For those of you who don’t recall, we had quite the controversy over the possible identity of Dr. Rudd in the discussion surrounding The Goetia of Dr. Rudd (for the full story, go here, here, here, here, here, here, here, and here). According to Skinner and Rankine in that work, following the work of Frances Yates, this book was the work of Thomas Rudd (1584-1656), who might have been a pupil of John Dee and the head of his own secretive order of magicians. My analysis, on the other hand, suggested that Thomas Rudd was only peripherally connected to Dee, and that the “Dr. Rudd” mentioned in the manuscripts was almost certainly not Thomas – in fact, he might have been a creation of Peter Smart, who supposedly transcribed these experiments.
Asprem performs a close analysis of “Rudd’s” Treatise on Angel Magic. In the course of this, he observes that some of the contents are taken word-from-word from the translation of Agrippa’s Three Books of Occult Philosophy published in 1651. Of course, this gives Thomas only five years to transcribe this into his manuscripts. Still more troubling, all of the Rudd Enochian material seems to come from a single source – Casaubon’s True and Faithfull Relation, which was first published in 1659. Further, given the chain of transmission of the Dee manuscripts, it is unlikely that any magician saw them between Dee’s death and 1659, meaning that “Rudd” likely was part of a revival of Enochian magic brought on by Casaubon’s work instead of an heir of a lineage deriving from Dee.
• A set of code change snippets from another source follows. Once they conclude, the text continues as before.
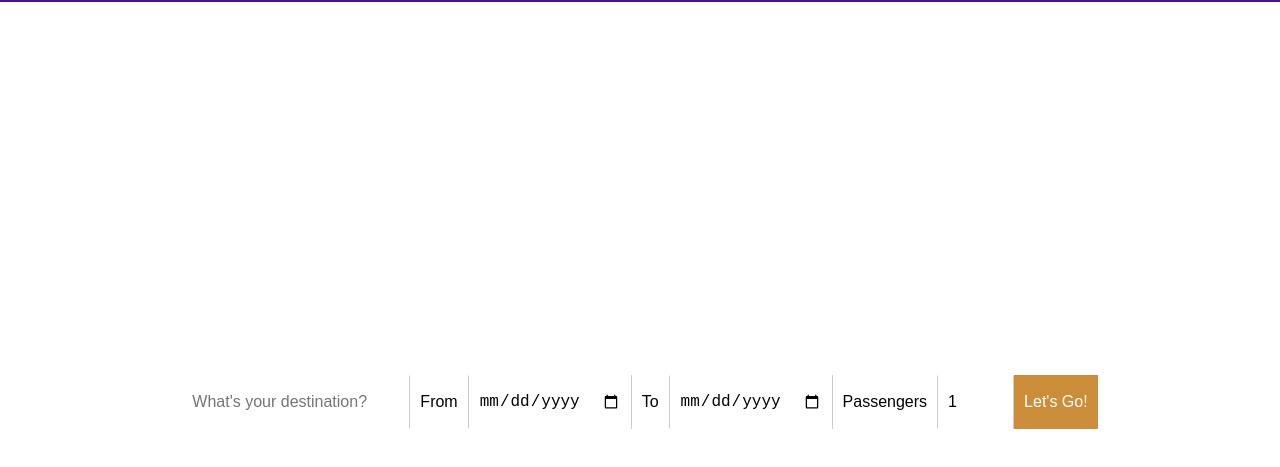
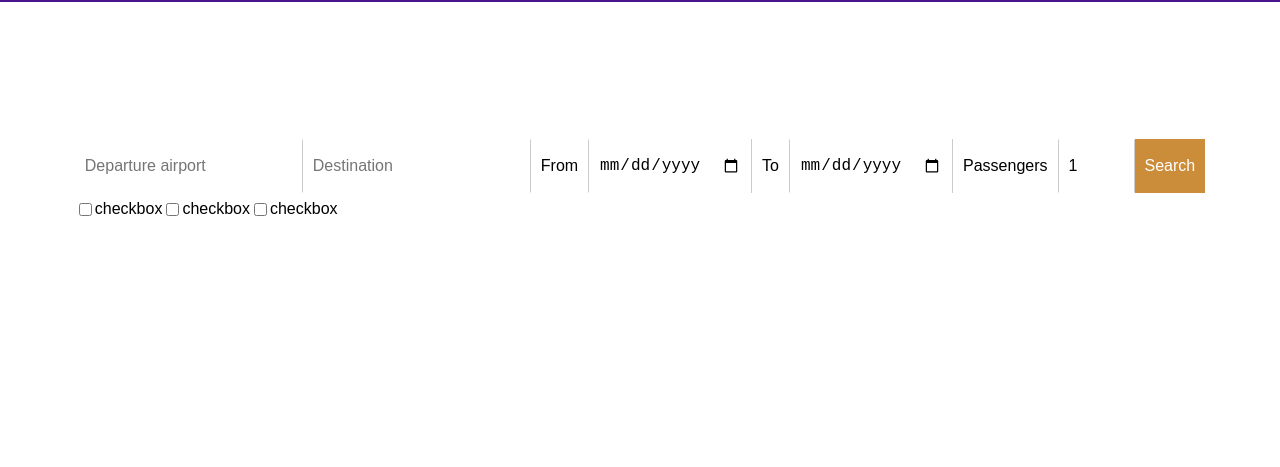
Before and after one commit to sofkirke/2nd-manda, a plain HTML site: page index.html in a window 1280 px wide. Shown: the part 53-520 px from the top of the page. Drawn offline with nearby package versions, Linux system fonts and the light colour scheme.

Commit message:
the search bar part for the index

```diff
--- a/index.html
+++ b/index.html
@@ -28,9 +28,13 @@
 
 
 <body>
-  <div class="cover">
+  <div class="cover-index">
+
+    <div class="search-bar">
+
       <form  class="flex-form">
-      <input type="search" placeholder="What's your destination?">
+        <input type="search" placeholder="Departure airport">
+        <input type="search" placeholder="Destination">
 
         <label for="from">From</label>
         <input type="date" name="from">
@@ -41,8 +45,16 @@
         <label for="people">Passengers</label>
         <input type="number" min="1" max="10" value="1" name="people">
 
-      <input type="submit" value="Let's Go!">
+        <input type="submit" value="Search">
       </form>
+      <form class="flex-checks">
+        <input type="checkbox" name="check1" value="Bike">checkbox<br>
+        <input type="checkbox" name="check2" value="Bike">checkbox<br>
+        <input type="checkbox" name="check2" value="Bike">checkbox<br>
+      </form>
+
+    </div>
+
   </div>
 
   <script src="https://ajax.googleapis.com/ajax/libs/jquery/1.11.2/jquery.min.js"></script>
--- a/sass/index.scss
+++ b/sass/index.scss
@@ -1,8 +1,16 @@
-.cover  {
-  height:100vh;
+.cover-index  {
+  height:45vh;
   width:100%;
   display: flex;
   justify-content: center;
+  align-items: center;
+  background-image: src("img/london.jpg");
+}
+
+
+.flex-checks{
+  display: flex;
+  flex-basis: 40%;
   align-items: center;
 }
 
```
Also changed, not shown: css/style.css, img/london.jpg (added), 1 other file. Lines whose indentation alone changed are shown as unchanged.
A final major difference between Rudd and Dee was their approaches to magic. Whereas Dee saw most of his contacted beings as benign, Rudd was practically obsessed with demons and their ability to impersonate good spirits. As a result, Rudd incorporated many elements of demonic magic into his practice of the Enochian material. This seriously weakens the contention that Rudd learned magic from Dee – if he had, he’d be unlikely to include such elements.
This doesn’t completely eliminate Rudd, but it does suggest the shape of the coming debate. Those who think Rudd really was a magician will need to find evidence that manuscripts of Enochian magic were in circulation before Casaubon. Those who oppose this idea will have to prove that the errors in Casaubon’s work when he transcribed Dee’s manuscripts are reflected in later texts of Enochian magic. (I’ve heard that the originals are in a poor state of preservation, so this might not be possible.)
Asprem does see Rudd -whoever he might have been – as an important figure, but not as part of a lineage dating back to Dee. Instead, his genius was taking the magical material available at the time, ranging from Agrippa to Dee to Solomon to the Neoplatonists, and incorporating them into a single paradigm. For more on how that developed, and on Doctor Rudd in general, I highly recommend tracking down this article.